Kevin handed me a printed version of the acceptance address Andrés Duany delivered when he was awarded the Prize in 2008. You can read this remarkable document here.
Duany contributes an inspired manifesto to the new urban conversation, proposing a ‘new ethos’ that would expand the classical architectural canon to engage the 21st century by using folk vernacular as the springboard for transcending the authority of masters and masterpieces.
Duany makes a hugely valuable distinction between vernacular style and the vernacular mind:
Not “the vernacular,” which is a style, but the vernacular mind, which is the way of folk art. It is the ability to compose from memory and circumstance, with found materials, of working sequentially through anything and everything, with craft but not perfection.
Duany argues for tapping the power of the vernacular mind to claim “an enormous amount of new territory” for architectural classicism and the high peaks of 21st century architecture. Hats off!
Theory of mind is also on the mind of economist Robert J. Shiller, who ponders theory of mind in relation to the current financial crisis and economic forecasts in his recent article, “It Pays to Understand the Mind-Set.”
As Schiller describes, theory of mind is “defined by cognitive scientists as humans’ innate ability, evolved over millions of years, to judge others’ changing thinking, their understandings, their intentions, their pretenses. It is a judgment facility, quite different from our quantitative faculties.”
Only good things can happen when esteemed town planners and economists start talking about theory of mind.

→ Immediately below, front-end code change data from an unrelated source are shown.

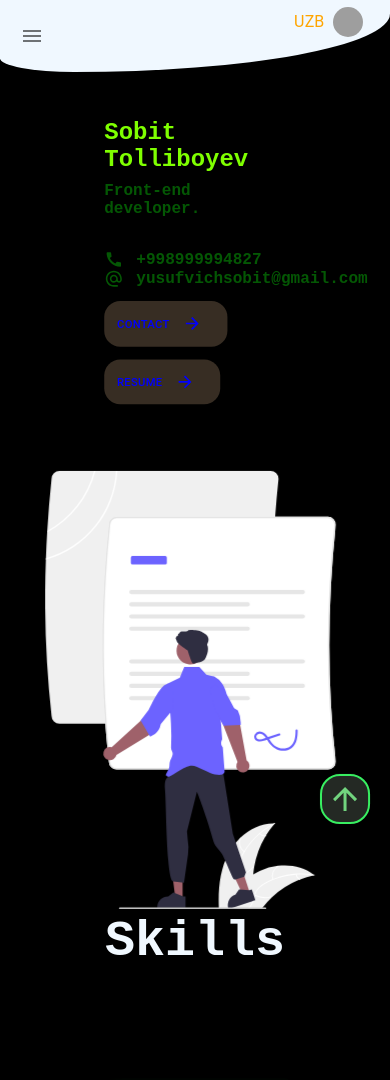
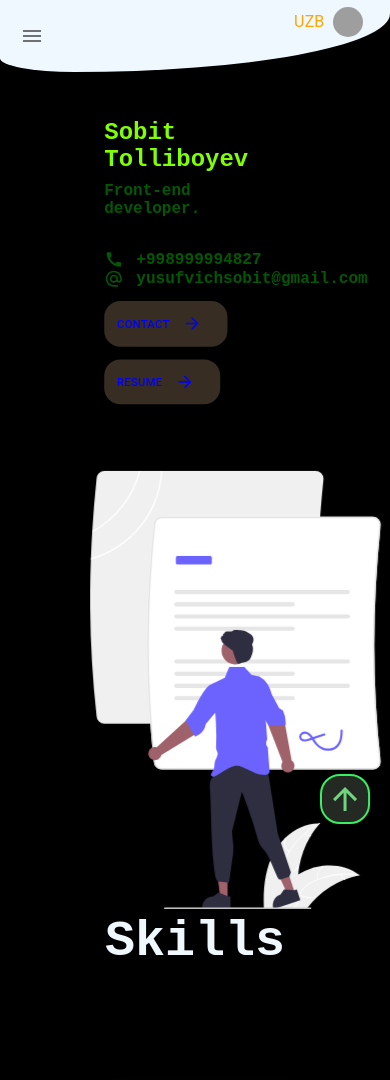
Before and after one commit to sobit-1999/portfolio, a React (Create React App) app: page / in a window 390 px wide. Shown: the top 1080 px of the page. Built offline with nearby package versions, Linux system fonts and the light colour scheme; grey boxes are pictures that could not be loaded.

Commit message:
edit style

```diff
--- a/src/conponents/container/Container.css
+++ b/src/conponents/container/Container.css
@@ -141,7 +141,7 @@ margin-top: 50px;
   font-size: 35px;
 }
 .img-card{
-  margin-left: 20%;
-  margin-top: 100px;
+  /* margin-left: 20%; */
+  /* margin-top: 100px; */
 }
 }
```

More on cognitive science and theory of mind is available at the Stanford Encyclopedia of Philosophy.